Before-and-after page screenshots:
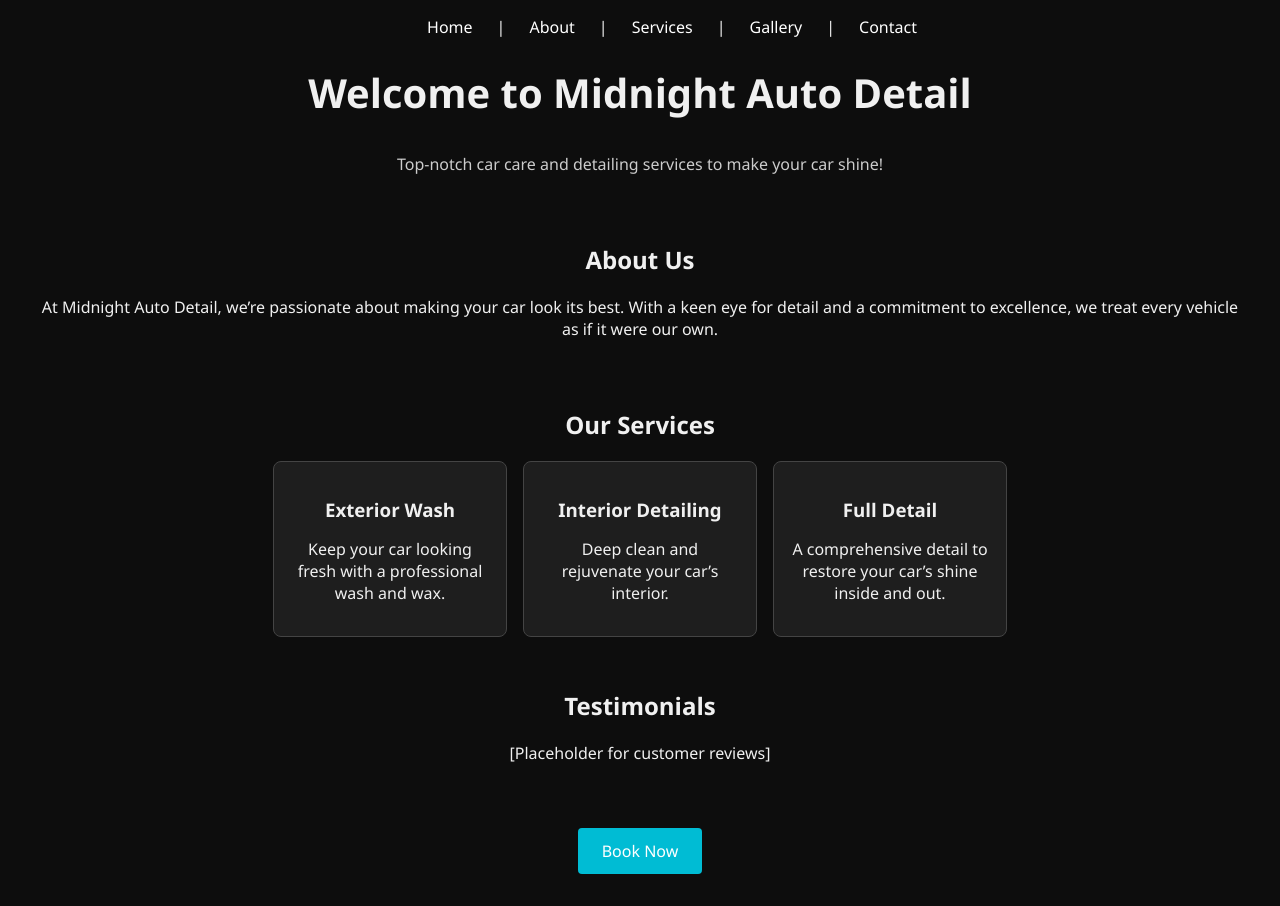
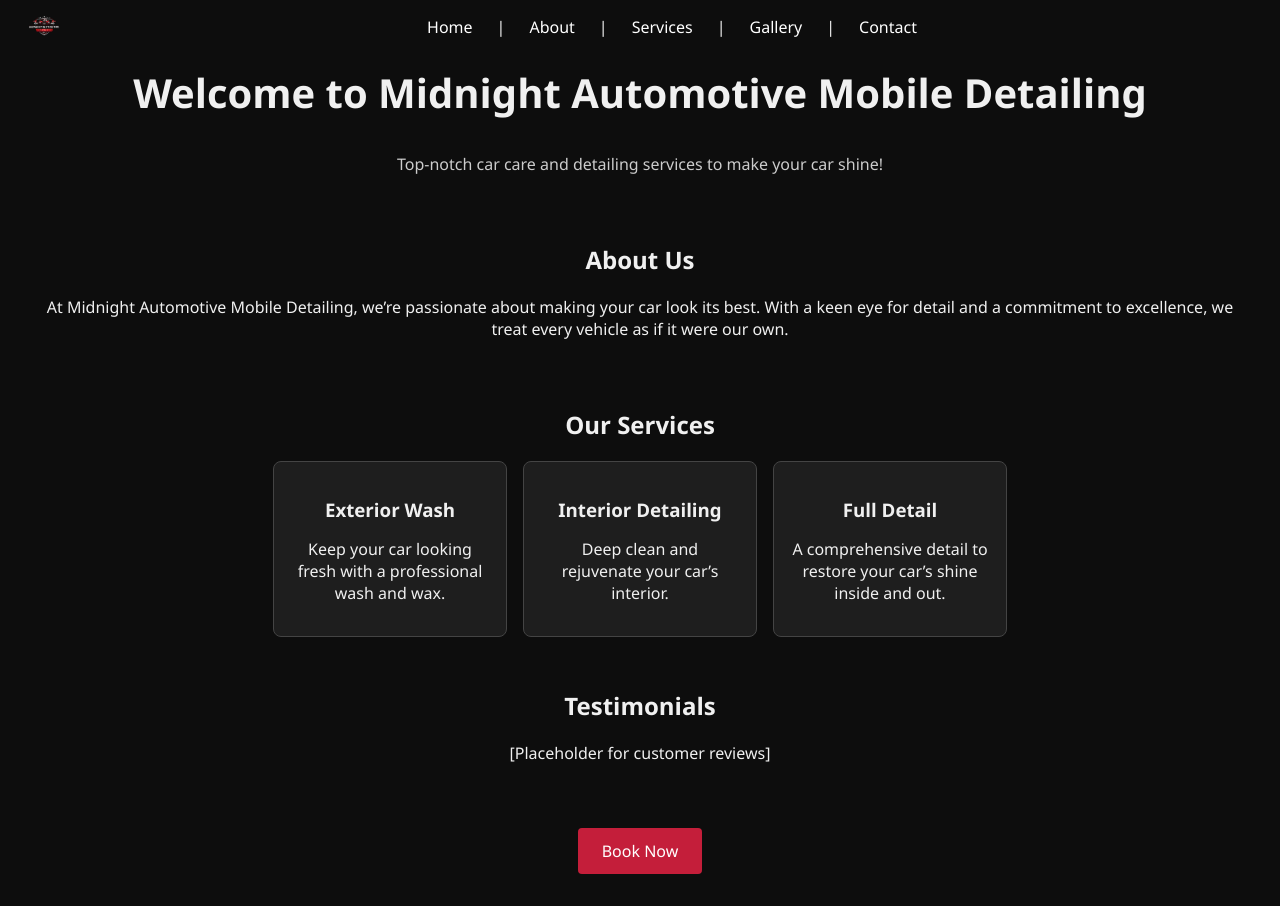
Before and after one commit to jorgemar723/midnight-auto-detail, an Angular app: page / in a window 1280 px wide. Built offline with nearby package versions, Linux system fonts and the light colour scheme.

Commit message:
Add logo and update color scheme

```diff
--- a/src/app/app.css
+++ b/src/app/app.css
@@ -5,6 +5,7 @@
   padding: 1rem 2rem;
   display: flex;
   justify-content: center;
+  align-items: center;
   gap: 1.5rem;
   background-color: transparent;
   transition: background-color 0.3s ease, box-shadow 0.3s ease;
@@ -25,11 +26,25 @@
 }
 
 .navbar a:hover {
-  color: #00bcd4;
+  color: #ffd700;
 }
 
 /* Active Route Highlight */
 .active-link {
-  color: #00bcd4;
+  color: #ffd700;
   font-weight: bold;
 }
+
+.logo-link {
+  position: absolute;
+  left: 1rem;
+}
+
+.logo {
+  height: 40px;
+}
+
+.nav-links {
+  display: flex;
+  gap: 1.5rem;
+}
--- a/src/app/app.html
+++ b/src/app/app.html
@@ -1,9 +1,14 @@
 <nav class="navbar" [class.scrolled]="scrolled">
-  <a routerLink="/">Home</a> |
-  <a routerLink="/about">About</a> |
-  <a routerLink="/services">Services</a> |
-  <a routerLink="/gallery">Gallery</a> |
-  <a routerLink="/contact">Contact</a>
+  <a routerLink="/" class="logo-link">
+    <img src="assets/MADLogo.png" alt="Midnight Automotive Mobile Detailing Logo" class="logo" />
+  </a>
+  <div class="nav-links">
+    <a routerLink="/">Home</a> |
+    <a routerLink="/about">About</a> |
+    <a routerLink="/services">Services</a> |
+    <a routerLink="/gallery">Gallery</a> |
+    <a routerLink="/contact">Contact</a>
+  </div>
 </nav>
 
 <router-outlet></router-outlet>
--- a/src/app/pages/about/about.html
+++ b/src/app/pages/about/about.html
@@ -1,8 +1,8 @@
 <main>
-    <h1>About Midnight Auto Detail</h1>
+  <h1>About Midnight Automotive Mobile Detailing</h1>
 
     <p>
-      Founded in 2025, Midnight Auto Detail was born out of a passion for restoring cars.
+  Founded in 2025, Midnight Automotive Mobile Detailing was born out of a passion for restoring cars.
       Our mission is to provide top-tier car detailing services that exceed customer expectations every time.
     </p>
 
--- a/src/app/pages/booking/booking.css
+++ b/src/app/pages/booking/booking.css
@@ -13,7 +13,7 @@
   margin-bottom: 24px;
   font-size: 1.8rem;
   font-weight: 600;
-  color: #00bcd4;
+  color: #c41e3a;
 }
 
 form {
@@ -46,7 +46,7 @@ textarea {
 input:focus,
 select:focus,
 textarea:focus {
-  border-color: #00bcd4;
+  border-color: #c41e3a;
   outline: none;
 }
 
@@ -58,7 +58,7 @@ textarea {
 button[type="submit"] {
   margin-top: 20px;
   padding: 12px;
-  background-color: #00bcd4;
+  background-color: #c41e3a;
   color: white;
   border: none;
   font-size: 1rem;
@@ -69,7 +69,7 @@ button[type="submit"] {
 }
 
 button[type="submit"]:hover {
-  background-color: #0097a7;
+  background-color: #ffd700;
 }
 
 button[disabled] {
@@ -88,7 +88,7 @@ button[disabled] {
 
 .cart-summary h3 {
   margin-top: 0;
-  color: #00bcd4;
+  color: #c41e3a;
   margin-bottom: 1rem;
 }
 
--- a/src/app/pages/contact/contact.css
+++ b/src/app/pages/contact/contact.css
@@ -27,7 +27,7 @@
 }
 
 .contact-form button {
-  background-color: #00bcd4;
+  background-color: #c41e3a;
   color: #fff;
   border: none;
   padding: 0.75rem;
@@ -37,5 +37,5 @@
 }
 
 .contact-form button:hover {
-  background-color: #0097a7;
+  background-color: #ffd700;
 }
--- a/src/app/pages/home/home.css
+++ b/src/app/pages/home/home.css
@@ -22,16 +22,16 @@
   display: inline-block;
   margin-top: 1rem;
   padding: 0.75rem 1.5rem;
-  background-color: #00bcd4;
+  background-color: #c41e3a;
   color: #fff;
   text-decoration: none;
   border-radius: 0.25rem;
   transition: background-color 0.3s;
 }
 
-.cta-button:hover {
-  background-color: #0097a7;
-}
+  .cta-button:hover {
+    background-color: #ffd700;
+  }
 
 .about, .services, .testimonials, .cta {
   text-align: center;
--- a/src/app/pages/home/home.html
+++ b/src/app/pages/home/home.html
@@ -1,7 +1,7 @@
 <main class="home">
   <!-- Hero Section -->
   <section class="hero">
-    <h1>Welcome to Midnight Auto Detail</h1>
+  <h1>Welcome to Midnight Automotive Mobile Detailing</h1>
     <p>Top-notch car care and detailing services to make your car shine!</p>
   </section>
 
@@ -9,7 +9,7 @@
   <section class="about">
     <h2>About Us</h2>
     <p>
-      At Midnight Auto Detail, we’re passionate about making your car look its best.
+      At Midnight Automotive Mobile Detailing, we’re passionate about making your car look its best.
       With a keen eye for detail and a commitment to excellence, we treat every
       vehicle as if it were our own.
     </p>
--- a/src/app/pages/services/services.css
+++ b/src/app/pages/services/services.css
@@ -18,7 +18,7 @@
   font-size: 1.8rem;
   margin-top: 2.5rem;
   margin-bottom: 1rem;
-  color: #00bcd4;
+  color: #c41e3a;
   text-align: center;
 }
 
@@ -67,11 +67,11 @@
 
 .service-card:hover {
   transform: scale(1.02);
-  border: 2px solid #00bcd4;
+  border: 2px solid #c41e3a;
 }
 
 .service-card.selected {
-  border: 2px solid #00bcd4;
+  border: 2px solid #c41e3a;
 }
 
 /* Expandable details */
@@ -83,7 +83,7 @@
 
 .toggle-icon {
   font-size: 1.5rem;
-  color: #00bcd4;
+  color: #ffd700;
 }
 
 .tap-note {
@@ -156,7 +156,7 @@
 .total-line {
   font-size: 1.4rem;
   margin-top: 1rem;
-  color: #00e676;
+  color: #ffd700;
 }
 
 /* Button */
@@ -164,7 +164,7 @@
   margin-top: 1.5rem;
   padding: 0.75rem 2rem;
   font-size: 1.1rem;
-  background-color: #00bcd4;
+  background-color: #c41e3a;
   border: none;
   border-radius: 8px;
   color: #fff;
@@ -174,7 +174,7 @@
 }
 
 .checkout-btn:hover {
-  background-color: #0097a7;
+  background-color: #ffd700;
 }
 
 /* Note styling */
--- a/src/index.html
+++ b/src/index.html
@@ -2,7 +2,7 @@
 <html lang="en">
 <head>
   <meta charset="utf-8">
-  <title>MidnightAutoDetail</title>
+  <title>Midnight Automotive Mobile Detailing</title>
   <base href="/">
   <meta name="viewport" content="width=device-width, initial-scale=1">
   <link rel="icon" type="image/x-icon" href="favicon.ico">
--- a/src/styles.css
+++ b/src/styles.css
@@ -21,7 +21,7 @@ button:hover,
 .contact-form button:hover,
 button[type="submit"]:hover {
   transform: translateY(-2px);
-  background-color: #0097a7 !important;
+  background-color: #ffd700 !important;
 }
 
 /* Gallery images */
@@ -33,5 +33,5 @@ button[type="submit"]:hover {
 /* Service card enhancements (if not already included) */
 .service-card:hover {
   transform: scale(1.03);
-  box-shadow: 0 4px 16px rgba(0, 188, 212, 0.3);
+  box-shadow: 0 4px 16px rgba(196, 30, 58, 0.3);
 }
```
Also changed, not shown: 1 other file (tests, documents, lock files or other folders).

§ **Directions for this task**
In the entries above, find every line holding the word "padding" and copy it out.

§ **Result for this exercise**
   padding: 1rem 2rem;
   padding: 12px;
   padding: 0.75rem;
   padding: 0.75rem 1.5rem;
   padding: 0.75rem 2rem;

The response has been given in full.